Data section »
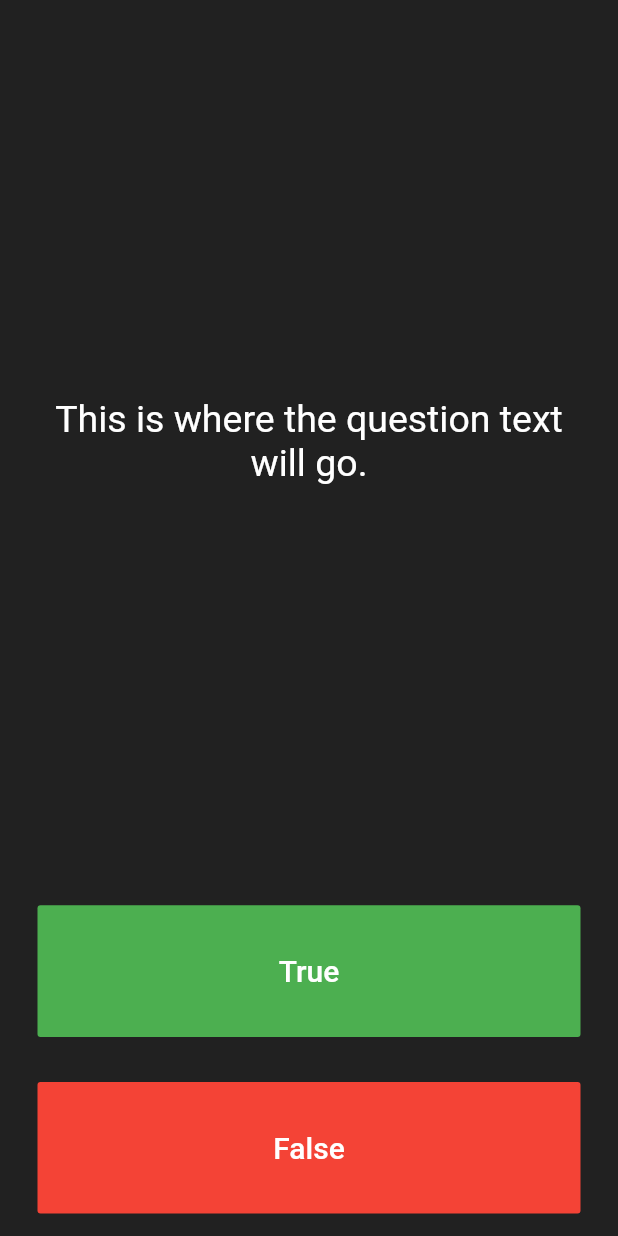
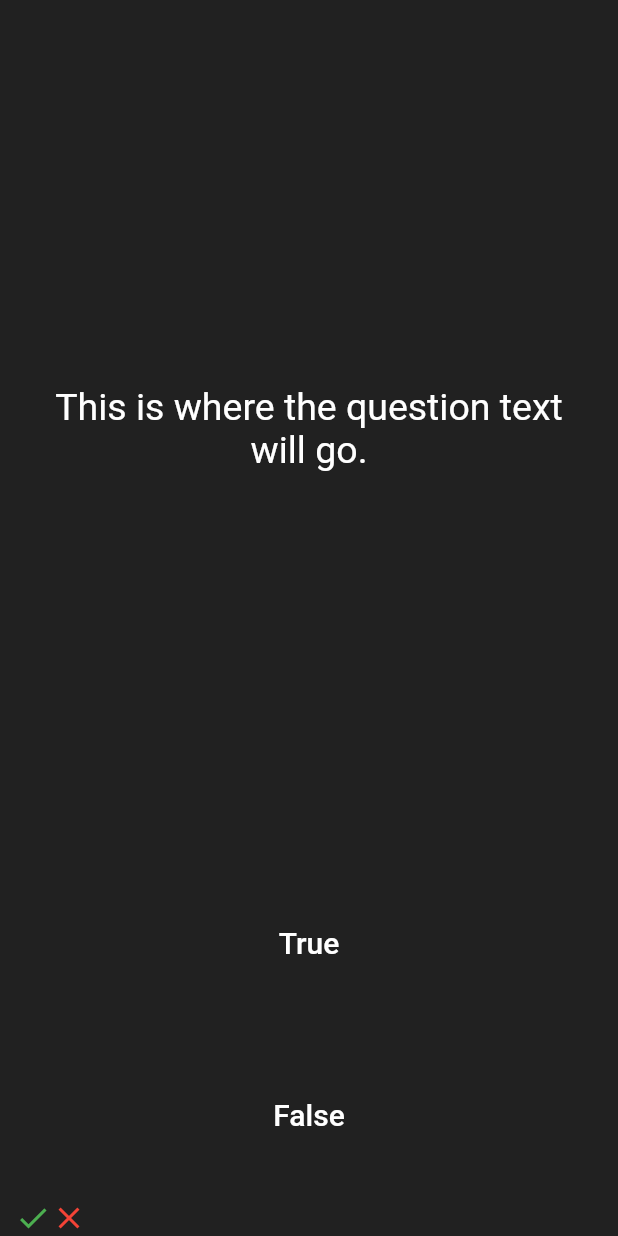
Before and after one commit to kyiroywops/quizz-flt, a Flutter app: the screen it shows after launch, on a phone screen of 412 x 824 dp. Run offline on Flutter 3.47's test engine with Material 2 defaults, Android fonts, the phone set to English and light mode, and no system bars.

```diff
--- a/lib/main.dart
+++ b/lib/main.dart
@@ -50,9 +50,7 @@ class _QuizPageState extends State<QuizPage> {
         Expanded(
           child: Padding(
             padding: EdgeInsets.all(15.0),
-            child: FlatButton(
-              textColor: Colors.white,
-              color: Colors.green,
+            child: TextButton(
               child: Text(
                 'True',
                 style: TextStyle(
@@ -69,8 +67,7 @@ class _QuizPageState extends State<QuizPage> {
         Expanded(
           child: Padding(
             padding: EdgeInsets.all(15.0),
-            child: FlatButton(
-              color: Colors.red,
+            child: TextButton(
               child: Text(
                 'False',
                 style: TextStyle(
@@ -84,7 +81,18 @@ class _QuizPageState extends State<QuizPage> {
             ),
           ),
         ),
-        //TODO: Add a Row here as your score keeper
+        Row(
+          children: [
+            Icon(
+              Icons.check,
+              color: Colors.green,
+            ),
+            Icon(
+              Icons.close,
+              color: Colors.red,
+            ),
+          ],
+        )
       ],
     );
   }
```
Also changed, not shown: 7 other files.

Action item » Retype all the records exactly and keep out every picture.

Written response »
Before and after one commit to kyiroywops/quizz-flt, a Flutter app: the screen it shows after launch, on a phone screen of 412 x 824 dp. Run offline on Flutter 3.47's test engine with Material 2 defaults, Android fonts, the phone set to English and light mode, and no system bars.

```diff
--- a/lib/main.dart
+++ b/lib/main.dart
@@ -50,9 +50,7 @@ class _QuizPageState extends State<QuizPage> {
         Expanded(
           child: Padding(
             padding: EdgeInsets.all(15.0),
-            child: FlatButton(
-              textColor: Colors.white,
-              color: Colors.green,
+            child: TextButton(
               child: Text(
                 'True',
                 style: TextStyle(
@@ -69,8 +67,7 @@ class _QuizPageState extends State<QuizPage> {
         Expanded(
           child: Padding(
             padding: EdgeInsets.all(15.0),
-            child: FlatButton(
-              color: Colors.red,
+            child: TextButton(
               child: Text(
                 'False',
                 style: TextStyle(
@@ -84,7 +81,18 @@ class _QuizPageState extends State<QuizPage> {
             ),
           ),
         ),
-        //TODO: Add a Row here as your score keeper
+        Row(
+          children: [
+            Icon(
+              Icons.check,
+              color: Colors.green,
+            ),
+            Icon(
+              Icons.close,
+              color: Colors.red,
+            ),
+          ],
+        )
       ],
     );
   }
```
Also changed, not shown: 7 other files.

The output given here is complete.